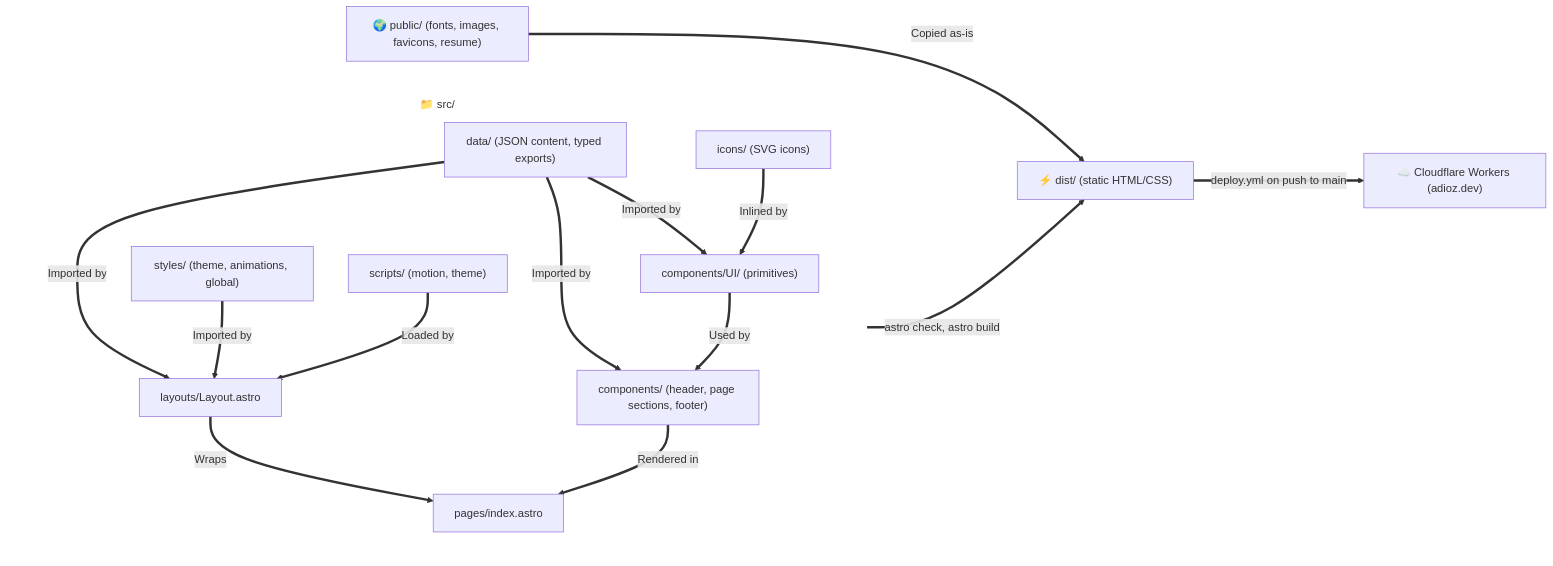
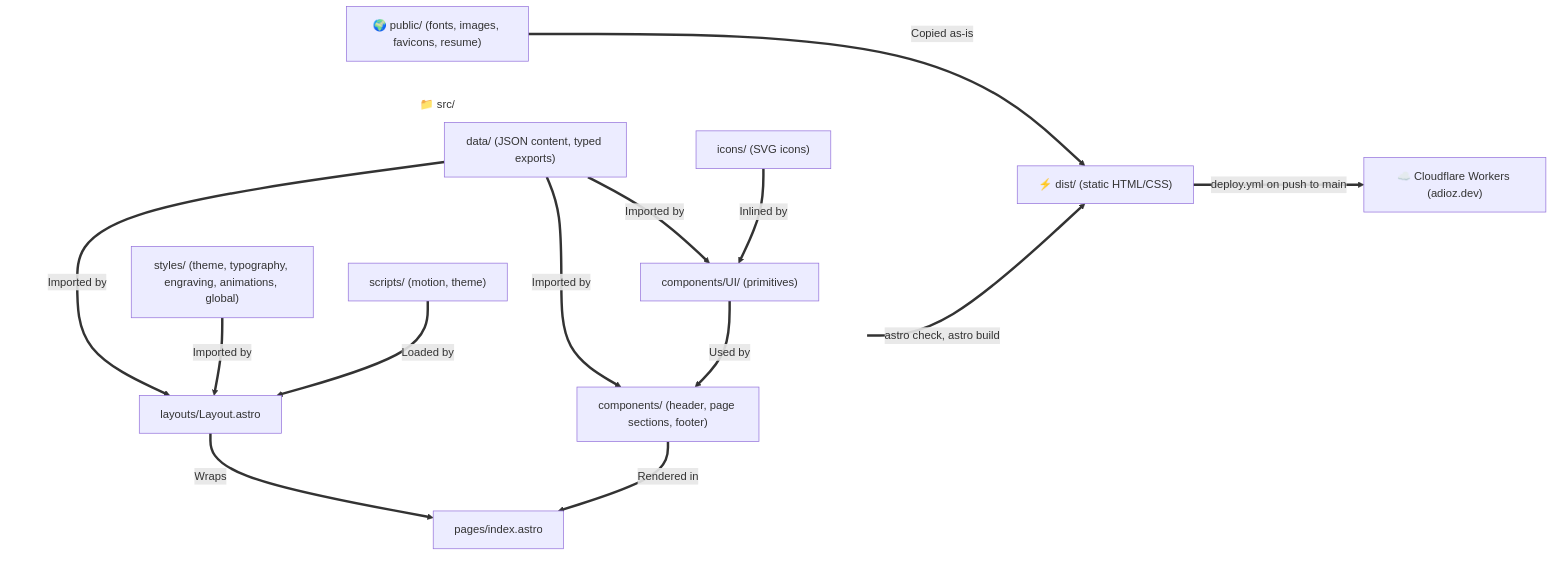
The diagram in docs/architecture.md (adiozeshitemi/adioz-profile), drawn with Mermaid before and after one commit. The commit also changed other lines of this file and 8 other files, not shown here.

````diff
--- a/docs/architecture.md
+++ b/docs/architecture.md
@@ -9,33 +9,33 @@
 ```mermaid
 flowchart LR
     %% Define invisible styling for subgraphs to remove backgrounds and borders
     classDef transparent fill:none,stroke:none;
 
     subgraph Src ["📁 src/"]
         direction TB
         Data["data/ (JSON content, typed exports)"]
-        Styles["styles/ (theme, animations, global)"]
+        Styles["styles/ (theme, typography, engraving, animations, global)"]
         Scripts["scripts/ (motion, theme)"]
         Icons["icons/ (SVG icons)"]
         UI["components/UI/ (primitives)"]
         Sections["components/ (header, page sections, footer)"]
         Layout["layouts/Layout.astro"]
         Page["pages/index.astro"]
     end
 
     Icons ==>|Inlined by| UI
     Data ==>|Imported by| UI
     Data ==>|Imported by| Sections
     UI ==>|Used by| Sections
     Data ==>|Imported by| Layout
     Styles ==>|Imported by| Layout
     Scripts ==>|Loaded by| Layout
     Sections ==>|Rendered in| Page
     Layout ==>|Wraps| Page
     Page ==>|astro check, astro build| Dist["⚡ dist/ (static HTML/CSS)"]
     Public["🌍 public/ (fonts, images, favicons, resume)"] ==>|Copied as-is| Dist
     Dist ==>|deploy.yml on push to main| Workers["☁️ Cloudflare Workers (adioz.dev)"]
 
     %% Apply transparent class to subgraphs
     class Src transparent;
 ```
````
##########
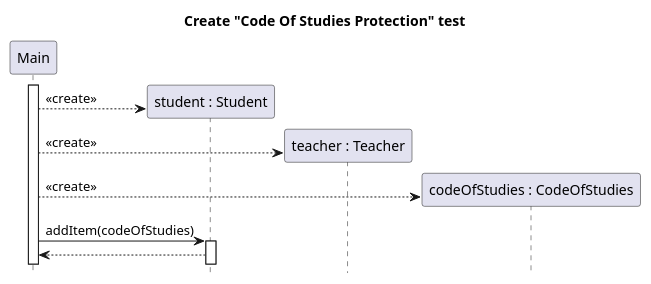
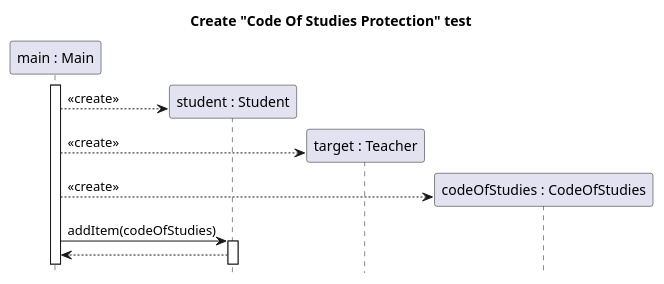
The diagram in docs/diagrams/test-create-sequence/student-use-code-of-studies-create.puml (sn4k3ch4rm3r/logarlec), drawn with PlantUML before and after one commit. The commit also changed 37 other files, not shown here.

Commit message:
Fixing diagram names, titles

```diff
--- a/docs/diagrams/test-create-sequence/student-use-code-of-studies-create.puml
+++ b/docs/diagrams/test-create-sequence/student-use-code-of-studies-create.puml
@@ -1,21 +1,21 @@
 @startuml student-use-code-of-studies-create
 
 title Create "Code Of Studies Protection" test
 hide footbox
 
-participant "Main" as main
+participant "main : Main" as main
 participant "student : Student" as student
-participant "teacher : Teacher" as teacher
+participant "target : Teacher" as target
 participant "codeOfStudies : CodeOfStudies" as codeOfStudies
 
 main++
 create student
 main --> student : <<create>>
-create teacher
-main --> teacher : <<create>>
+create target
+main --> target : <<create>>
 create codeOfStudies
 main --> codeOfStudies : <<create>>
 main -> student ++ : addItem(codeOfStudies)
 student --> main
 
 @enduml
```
##########
Goal of the exercise:
Some lines above may contain the string "subgraphs". State how many of them the records have, and nothing more.

Final answer:
2